Track down each line below containing the string "console" and copy it.

:: Extracted records ::

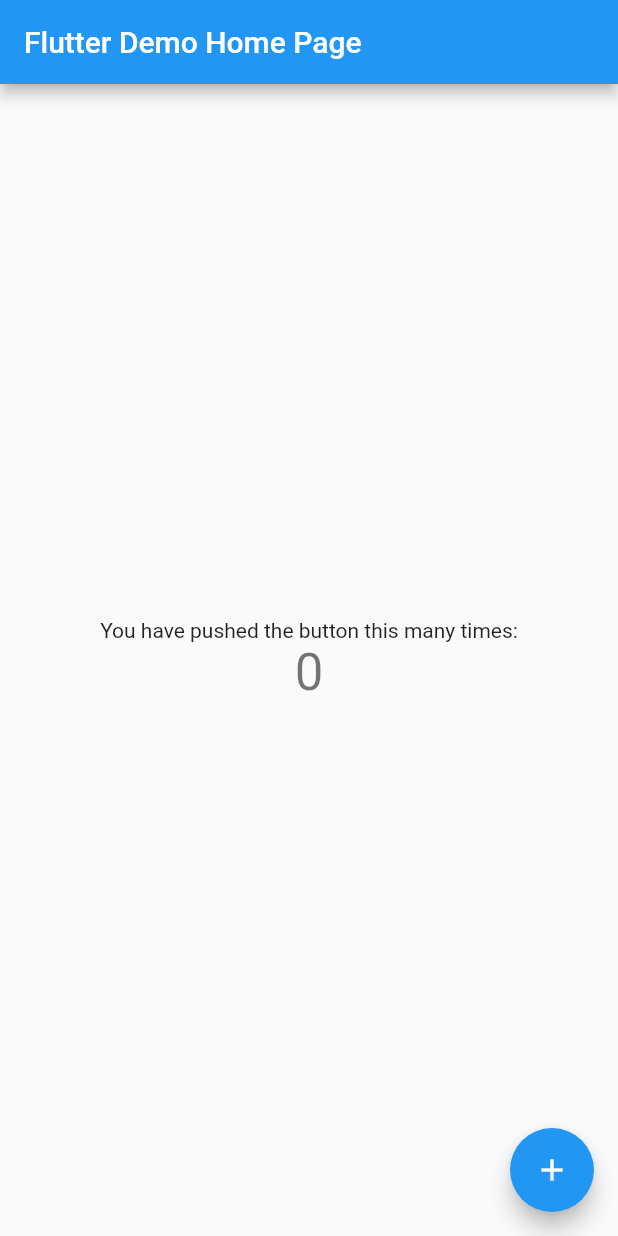
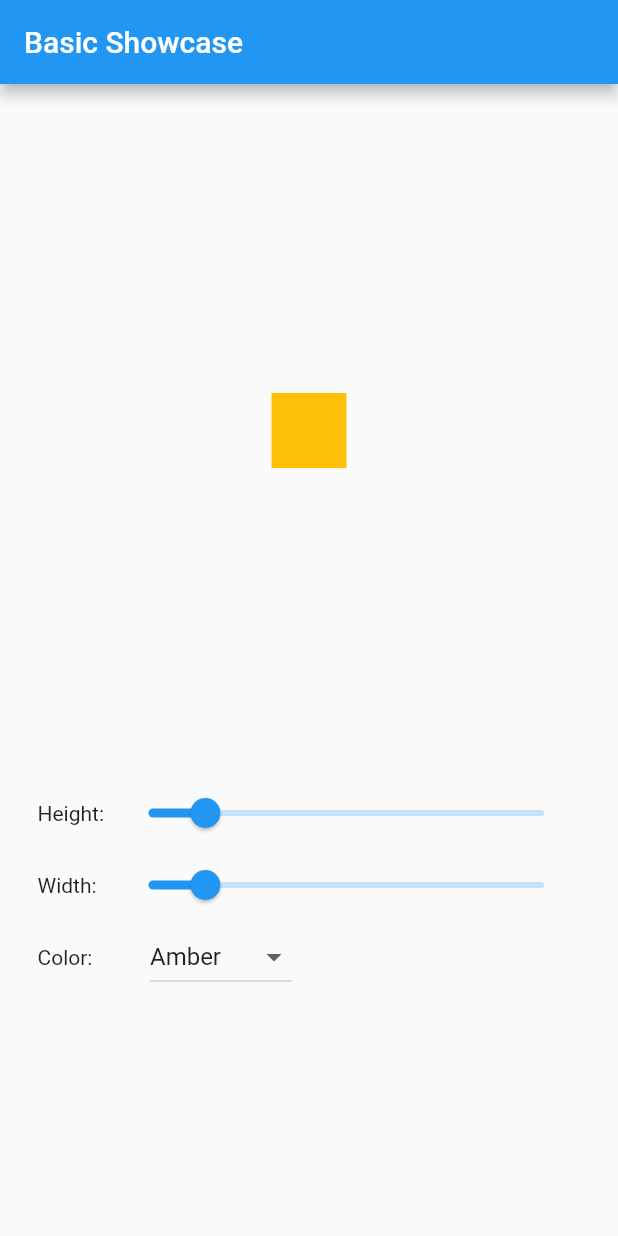
Before and after one commit to Kounex/flutter_companion, a Flutter app: the screen it shows after launch, on a phone screen of 412 x 824 dp. Run offline on Flutter 3.47's test engine with Material 2 defaults, Android fonts, the light colour scheme and no system bars; our stand-ins replace google_fonts.

Commit message:
some basic stuff for the container

```diff
--- /dev/null
+++ b/the_container/lib/app.dart
@@ -0,0 +1,13 @@
+import 'package:flutter/material.dart';
+import 'package:the_container/views/basic_showcase.dart';
+
+class App extends StatelessWidget {
+  @override
+  Widget build(BuildContext context) {
+    return MaterialApp(
+      theme: ThemeData.light(),
+      darkTheme: ThemeData.dark(),
+      home: BasicShowcaseView(),
+    );
+  }
+}
--- a/the_container/lib/main.dart
+++ b/the_container/lib/main.dart
@@ -1,113 +1,6 @@
 import 'package:flutter/material.dart';
+import 'package:the_container/app.dart';
 
 void main() {
-  runApp(MyApp());
+  runApp(App());
 }
-
-class MyApp extends StatelessWidget {
-  // This widget is the root of your application.
-  @override
-  Widget build(BuildContext context) {
-    return MaterialApp(
-      title: 'Flutter Demo',
-      theme: ThemeData(
-        // This is the theme of your application.
-        //
-        // Try running your application with "flutter run". You'll see the
-        // application has a blue toolbar. Then, without quitting the app, try
-        // changing the primarySwatch below to Colors.green and then invoke
-        // "hot reload" (press "r" in the console where you ran "flutter run",
-        // or simply save your changes to "hot reload" in a Flutter IDE).
-        // Notice that the counter didn't reset back to zero; the application
-        // is not restarted.
-        primarySwatch: Colors.blue,
-      ),
-      home: MyHomePage(title: 'Flutter Demo Home Page'),
-    );
-  }
-}
-
-class MyHomePage extends StatefulWidget {
-  MyHomePage({Key key, this.title}) : super(key: key);
-
-  // This widget is the home page of your application. It is stateful, meaning
-  // that it has a State object (defined below) that contains fields that affect
-  // how it looks.
-
-  // This class is the configuration for the state. It holds the values (in this
-  // case the title) provided by the parent (in this case the App widget) and
-  // used by the build method of the State. Fields in a Widget subclass are
-  // always marked "final".
-
-  final String title;
-
-  @override
-  _MyHomePageState createState() => _MyHomePageState();
-}
-
-class _MyHomePageState extends State<MyHomePage> {
-  int _counter = 0;
-
-  void _incrementCounter() {
-    setState(() {
-      // This call to setState tells the Flutter framework that something has
-      // changed in this State, which causes it to rerun the build method below
-      // so that the display can reflect the updated values. If we changed
-      // _counter without calling setState(), then the build method would not be
-      // called again, and so nothing would appear to happen.
-      _counter++;
-    });
-  }
-
-  @override
-  Widget build(BuildContext context) {
-    // This method is rerun every time setState is called, for instance as done
-    // by the _incrementCounter method above.
-    //
-    // The Flutter framework has been optimized to make rerunning build methods
-    // fast, so that you can just rebuild anything that needs updating rather
-    // than having to individually change instances of widgets.
-    return Scaffold(
-      appBar: AppBar(
-        // Here we take the value from the MyHomePage object that was created by
-        // the App.build method, and use it to set our appbar title.
-        title: Text(widget.title),
-      ),
-      body: Center(
-        // Center is a layout widget. It takes a single child and positions it
-        // in the middle of the parent.
-        child: Column(
-          // Column is also a layout widget. It takes a list of children and
-          // arranges them vertically. By default, it sizes itself to fit its
-          // children horizontally, and tries to be as tall as its parent.
-          //
-          // Invoke "debug painting" (press "p" in the console, choose the
-          // "Toggle Debug Paint" action from the Flutter Inspector in Android
-          // Studio, or the "Toggle Debug Paint" command in Visual Studio Code)
-          // to see the wireframe for each widget.
-          //
-          // Column has various properties to control how it sizes itself and
-          // how it positions its children. Here we use mainAxisAlignment to
-          // center the children vertically; the main axis here is the vertical
-          // axis because Columns are vertical (the cross axis would be
-          // horizontal).
-          mainAxisAlignment: MainAxisAlignment.center,
-          children: <Widget>[
-            Text(
-              'You have pushed the button this many times:',
-            ),
-            Text(
-              '$_counter',
-              style: Theme.of(context).textTheme.headline4,
-            ),
-          ],
-        ),
-      ),
-      floatingActionButton: FloatingActionButton(
-        onPressed: _incrementCounter,
-        tooltip: 'Increment',
-        child: Icon(Icons.add),
-      ), // This trailing comma makes auto-formatting nicer for build methods.
-    );
-  }
-}
--- /dev/null
+++ b/the_container/lib/views/basic_showcase.dart
@@ -0,0 +1,142 @@
+import 'package:flutter/cupertino.dart';
+import 'package:flutter/material.dart';
+
+const Map<String, Color> availableColors = {
+  'Amber': Colors.amber,
+  'Black': Colors.black,
+  'Blue': Color.fromRGBO(5, 22, 77, 1.0),
+  'Light Blue': Colors.blue,
+  'Brown': Colors.brown,
+  'Green': Colors.green,
+  'Grey': Colors.grey,
+  'Indigo': Colors.indigo,
+  'Orange': Colors.orange,
+  'Pink': Colors.pink,
+  'Red': Colors.red,
+  'White': Colors.white
+};
+
+class BasicShowcaseView extends StatefulWidget {
+  @override
+  _BasicShowcaseViewState createState() => _BasicShowcaseViewState();
+}
+
+class _BasicShowcaseViewState extends State<BasicShowcaseView> {
+  double _height = 50.0;
+  double _width = 50.0;
+
+  Color _color = Colors.amber;
+
+  @override
+  Widget build(BuildContext context) {
+    double maxSize = (MediaQuery.of(context).size.width - 50).roundToDouble();
+    return Scaffold(
+      appBar: AppBar(
+        title: Text('Basic Showcase'),
+      ),
+      body: ListView(
+        children: <Widget>[
+          /// Using Align because the Container is inside
+          /// a ListView and will therefore be "stretched"
+          /// horizontally on default - Align does counter
+          /// this behaviour
+          Padding(
+            padding: EdgeInsets.only(
+              top: 50.0,
+              bottom: 50.0,
+            ),
+            child: SizedBox(
+              height: maxSize,
+              child: Align(
+                child: Container(
+                  height: _height,
+                  width: _width,
+                  decoration: BoxDecoration(
+                    color: _color,
+                  ),
+                ),
+              ),
+            ),
+          ),
+          Padding(
+            padding: const EdgeInsets.only(
+              left: 25.0,
+              right: 25.0,
+            ),
+            child: Row(
+              children: <Widget>[
+                Container(
+                  width: 50.0,
+                  child: Text('Height:'),
+                ),
+                Expanded(
+                  child: Slider(
+                    min: 0,
+                    max: maxSize,
+                    value: _height,
+                    label: '${_height.round()}',
+                    divisions: maxSize.toInt(),
+                    onChanged: (height) => setState(() => _height = height),
+                  ),
+                ),
+              ],
+            ),
+          ),
+          Padding(
+            padding: const EdgeInsets.only(
+              left: 25.0,
+              right: 25.0,
+            ),
+            child: Row(
+              children: <Widget>[
+                Container(
+                  width: 50.0,
+                  child: Text('Width:'),
+                ),
+                Expanded(
+                  child: Slider(
+                    min: 0,
+                    max: maxSize,
+                    value: _width,
+                    label: '${_width.round()}',
+                    divisions: maxSize.toInt(),
+                    onChanged: (width) => setState(() => _width = width),
+                  ),
+                ),
+              ],
+            ),
+          ),
+          Padding(
+            padding: const EdgeInsets.only(
+              left: 25.0,
+              right: 25.0,
+            ),
+            child: Row(
+              children: <Widget>[
+                Container(
+                  width: 50.0,
+                  child: Text('Color:'),
+                ),
+                Padding(
+                  padding: EdgeInsets.only(left: 25.0),
+                  child: DropdownButton(
+                    value: _color,
+                    items: availableColors.keys
+                        .map(
+                          (colorKey) => DropdownMenuItem(
+                            child: Text(colorKey),
+                            value: availableColors[colorKey],
+                          ),
+                        )
+                        .toList(),
+                    onChanged: (color) => setState(() => _color = color),
+                  ),
+                ),
+              ],
+            ),
+          ),
+        ],
+      ),
+    );
+  }
+}
```
Also changed, not shown: 2 other files.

:::

◆ Answer to the problem
-        // "hot reload" (press "r" in the console where you ran "flutter run",
-          // Invoke "debug painting" (press "p" in the console, choose the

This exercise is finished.